#### PROBLEM TO WORK ON:
Search the records below for the word "model". Pull out each line that has it.

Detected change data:
>>>>
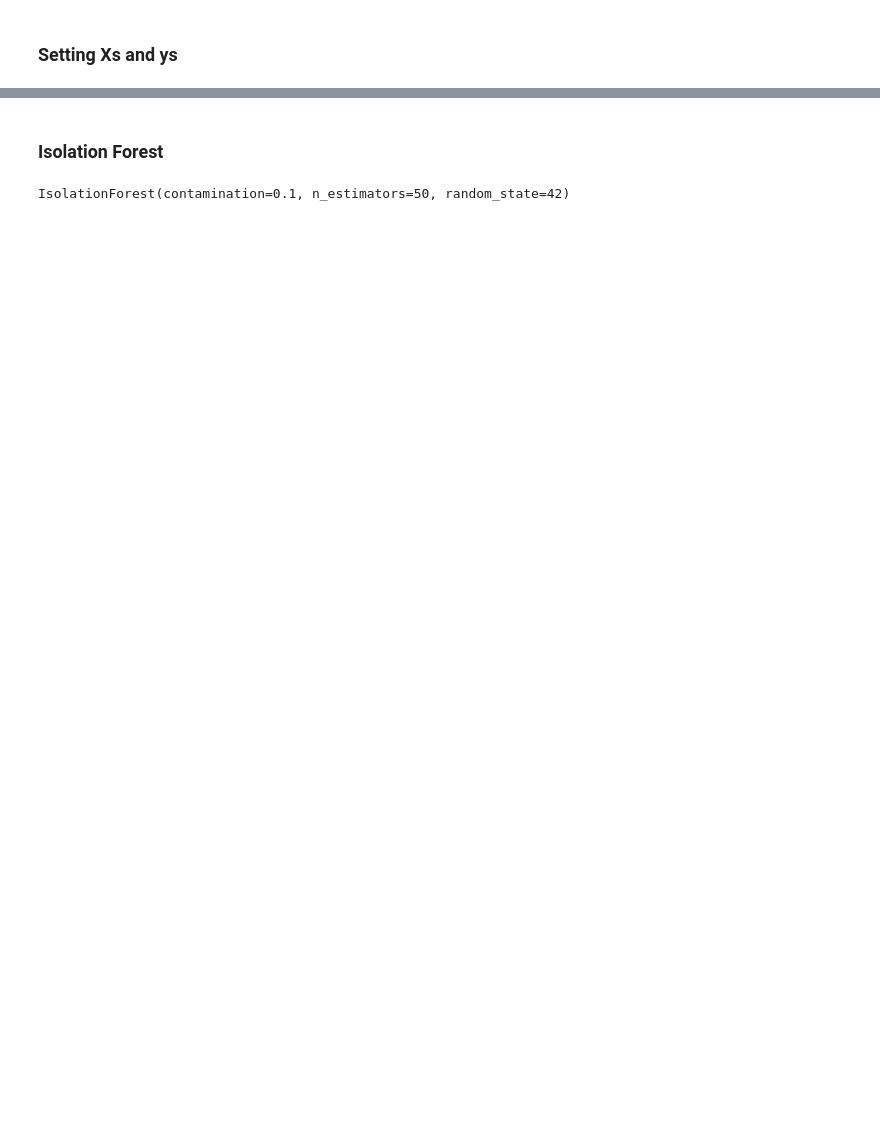
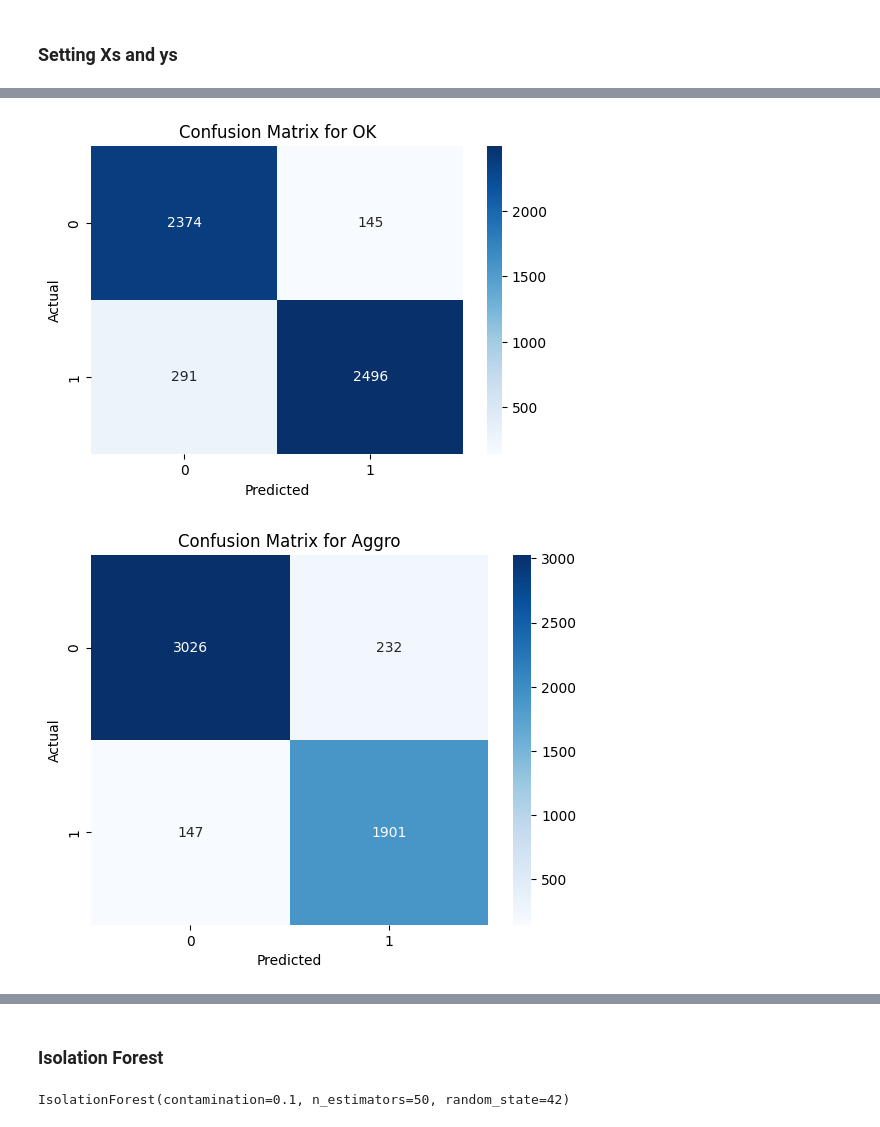
Before and after one commit to rootblind/opjustice-lm, a Jupyter notebook: automod-model/data_analysis.ipynb, the cells around one changed output, grey strips where cells are left out. Cells and saved outputs as stored; diff of their text form; code cells hidden in the pictures; blank space fills up the shorter version.

```diff
--- a/automod-model/data_analysis.ipynb
+++ b/automod-model/data_analysis.ipynb
@@ -412,0 +490,14 @@ X_test.shape
+# %%
+cm = multilabel_confusion_matrix(y_test, y_pred)
+plt.figure(figsize=(6, 4))
+label_index = 0
+for label in toxicityDataset.labels:
+    sns.heatmap(cm[label_index], annot=True, fmt='d', cmap='Blues')
+    label_index += 1
+    plt.title(f"Confusion Matrix for {label}")
+    plt.xlabel("Predicted")
+    plt.ylabel("Actual")
+    plt.show()
+# %% [output]
+[figure, added]
+[figure, added]
```
Also changed, not shown: parts of 32 cells of this notebook, 5 other files.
<<<<
#### TASK RESULT:
Before and after one commit to rootblind/opjustice-lm, a Jupyter notebook: automod-model/data_analysis.ipynb, the cells around one changed output, grey strips where cells are left out. Cells and saved outputs as stored; diff of their text form; code cells hidden in the pictures; blank space fills up the shorter version.
--- a/automod-model/data_analysis.ipynb
+++ b/automod-model/data_analysis.ipynb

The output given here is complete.